Some of us also have lots of people jumping in and out of social posting in our newsrooms. It can be tough to know who’s in charge of which stories, which hours and which days.

To manage all that, we need a document that looks further ahead than today’s news budget. I came up with a document that worked well in the newsroom of the Columbia Missourian, and I cleaned it up for public sharing.

Here is my sample social media planning doc, in case it’s useful for anyone else.

And if you have one you’d be willing to share, will you send it to me? I love peeking in on other peoples’ work systems. It gives me the same excitement as new school supplies, or pictures of home offices. Ahh, productivity.

UPDATE:

I’m doing some work with Colorado Public Radio, and I was so impressed with the social media planning docs created by their social media manager, Leslie Smail.

Here is their template in a Google spreadsheet.

Here’s what Leslie wrote about how CPR uses the template. (I’ve seen it in play for a specific project, with multiple staff members using it to share ideas, plan and edit behind each other.)

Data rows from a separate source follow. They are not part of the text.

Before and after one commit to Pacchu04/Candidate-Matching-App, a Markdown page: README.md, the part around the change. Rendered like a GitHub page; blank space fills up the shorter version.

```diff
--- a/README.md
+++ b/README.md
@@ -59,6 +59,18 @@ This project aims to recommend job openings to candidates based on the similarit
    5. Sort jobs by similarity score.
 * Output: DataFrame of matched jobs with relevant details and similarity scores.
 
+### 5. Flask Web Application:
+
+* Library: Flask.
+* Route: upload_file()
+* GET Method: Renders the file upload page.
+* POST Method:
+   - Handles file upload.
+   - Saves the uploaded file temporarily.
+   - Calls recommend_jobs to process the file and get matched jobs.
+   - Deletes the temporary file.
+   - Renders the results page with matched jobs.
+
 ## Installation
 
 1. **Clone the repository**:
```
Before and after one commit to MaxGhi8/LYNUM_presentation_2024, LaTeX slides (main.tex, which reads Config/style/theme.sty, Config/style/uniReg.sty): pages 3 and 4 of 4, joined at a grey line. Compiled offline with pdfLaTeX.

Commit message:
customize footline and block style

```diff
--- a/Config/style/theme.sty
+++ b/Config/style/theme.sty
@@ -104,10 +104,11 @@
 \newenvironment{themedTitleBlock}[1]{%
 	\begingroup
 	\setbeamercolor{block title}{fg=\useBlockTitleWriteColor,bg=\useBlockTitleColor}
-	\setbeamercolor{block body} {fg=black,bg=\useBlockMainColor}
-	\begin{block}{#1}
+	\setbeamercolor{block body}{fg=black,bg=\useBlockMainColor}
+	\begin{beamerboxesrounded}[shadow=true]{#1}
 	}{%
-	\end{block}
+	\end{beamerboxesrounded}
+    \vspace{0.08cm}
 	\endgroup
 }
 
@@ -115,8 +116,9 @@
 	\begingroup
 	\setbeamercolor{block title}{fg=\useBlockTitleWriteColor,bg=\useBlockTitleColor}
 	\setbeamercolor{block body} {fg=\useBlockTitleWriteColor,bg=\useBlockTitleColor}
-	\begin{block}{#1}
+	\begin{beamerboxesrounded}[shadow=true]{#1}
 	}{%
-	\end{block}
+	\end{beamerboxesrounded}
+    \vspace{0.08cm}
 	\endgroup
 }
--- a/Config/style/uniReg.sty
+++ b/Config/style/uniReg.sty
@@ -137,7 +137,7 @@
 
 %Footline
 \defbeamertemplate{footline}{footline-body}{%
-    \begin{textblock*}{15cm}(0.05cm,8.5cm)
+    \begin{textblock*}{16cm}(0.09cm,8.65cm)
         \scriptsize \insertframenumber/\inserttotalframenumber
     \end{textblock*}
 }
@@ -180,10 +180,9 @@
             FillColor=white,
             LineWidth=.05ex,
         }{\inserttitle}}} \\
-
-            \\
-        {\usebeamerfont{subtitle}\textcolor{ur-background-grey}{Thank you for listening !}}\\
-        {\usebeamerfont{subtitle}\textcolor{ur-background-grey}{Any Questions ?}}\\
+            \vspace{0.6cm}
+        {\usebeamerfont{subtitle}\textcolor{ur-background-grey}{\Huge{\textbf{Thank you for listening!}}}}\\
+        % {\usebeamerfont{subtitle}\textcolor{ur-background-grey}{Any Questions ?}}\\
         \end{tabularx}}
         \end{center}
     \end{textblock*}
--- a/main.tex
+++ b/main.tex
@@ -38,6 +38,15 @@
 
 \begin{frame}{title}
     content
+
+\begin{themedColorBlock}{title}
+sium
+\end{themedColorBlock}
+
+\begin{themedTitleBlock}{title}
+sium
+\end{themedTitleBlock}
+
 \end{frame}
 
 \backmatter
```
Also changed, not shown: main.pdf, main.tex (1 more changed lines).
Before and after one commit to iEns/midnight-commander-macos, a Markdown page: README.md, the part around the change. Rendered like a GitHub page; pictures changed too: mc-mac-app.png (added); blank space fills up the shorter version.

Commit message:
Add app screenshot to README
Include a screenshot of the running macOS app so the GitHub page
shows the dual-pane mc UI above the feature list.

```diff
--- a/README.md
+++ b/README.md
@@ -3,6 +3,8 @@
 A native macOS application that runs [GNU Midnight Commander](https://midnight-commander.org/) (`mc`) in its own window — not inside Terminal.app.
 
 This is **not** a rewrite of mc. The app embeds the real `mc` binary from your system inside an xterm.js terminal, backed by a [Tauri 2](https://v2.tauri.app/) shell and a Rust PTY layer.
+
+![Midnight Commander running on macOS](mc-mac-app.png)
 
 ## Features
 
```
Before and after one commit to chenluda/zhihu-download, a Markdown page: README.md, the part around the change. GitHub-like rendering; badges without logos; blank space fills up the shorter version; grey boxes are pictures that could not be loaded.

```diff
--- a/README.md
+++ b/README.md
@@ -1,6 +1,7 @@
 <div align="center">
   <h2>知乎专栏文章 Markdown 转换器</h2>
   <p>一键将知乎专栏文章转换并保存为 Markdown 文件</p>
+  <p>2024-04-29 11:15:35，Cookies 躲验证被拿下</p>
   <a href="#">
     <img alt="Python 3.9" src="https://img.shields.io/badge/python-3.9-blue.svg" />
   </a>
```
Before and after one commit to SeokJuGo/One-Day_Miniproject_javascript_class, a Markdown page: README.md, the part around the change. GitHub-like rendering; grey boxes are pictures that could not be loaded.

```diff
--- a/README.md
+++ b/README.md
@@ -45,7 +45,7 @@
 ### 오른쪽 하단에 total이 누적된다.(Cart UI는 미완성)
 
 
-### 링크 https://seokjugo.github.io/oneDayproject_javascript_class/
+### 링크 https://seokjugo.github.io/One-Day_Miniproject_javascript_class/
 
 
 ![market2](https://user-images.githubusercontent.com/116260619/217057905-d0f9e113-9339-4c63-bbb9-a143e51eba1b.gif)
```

  • The overview tab is a basic gantt chart that we use to map out the different stories we’re putting out and some high level steps and deadlines along the way. The calendar to the right of those tasks is just a visual high level view of what’s happening over the month and in what order.
  • The other tabs are for each social media channel we’re on and maps out exactly how many posts we want for the month, and the dates and times, which we’ve determined based on when we get the highest engagement rates for particular days of the week and times of day, so adjust this for your particular audience. For subsequent months, just add more rows. This planning doc shows how we planned out a particular reporting project, in which we aimed to tweet 3x a day about our coverage, post on Facebook 2-3x/week and on Instagram 2x/week. This will obviously vary for your particular project and I would encourage you to use this as a master planning doc to plan out ALL social media posts, not just for a particular project.
  • Here’s a breakdown of the different columns and how they’re used:
    • Owner: If multiple people are working with this planning doc, assign who is responsible for each post
    • Date: Pretty self explanatory. This column is formatted so that if you just type in “10/5” for example, it will auto format to say “Wed-10/5” or you can double click in the cell and a calendar will pop up if you want to change a date that way.
    • Time: We say AM, Noon, and PM as shorthand for morning, afternoon and evening, trying to give pretty equal coverage to all times of the day, or you can adjust this if you see much more engagement for a particular time of day
    • Type of content: This is a helpful way to make sure you are tracking how often you talk about different stories or are testing different strategies. Types of content could include video, questions, quotes, photo galleries, etc. This way you can sort by a particular content type and make sure you are varying the type of content you put out on social media.
    • Message: This is where you draft the actual posts. Column J tracks the character count and is also color coded from green to yellow to red to tell you the optimal post length, which you can adjust by right clicking and clicking “conditional formatting”
    • URL: Put the link to include in the post
    • Notes: We use this to remind people of particular hashtags or handles to include.
    • Image: If you want to use media that isn’t included in a link, we link to a file path on our internal server, so that we have a record of where media (videos/images) are and aren’t emailing them back and forth

Thanks for sharing the doc, Leslie! Anyone else have one to share? I’d be thrilled to keep updating this post. Reach me here.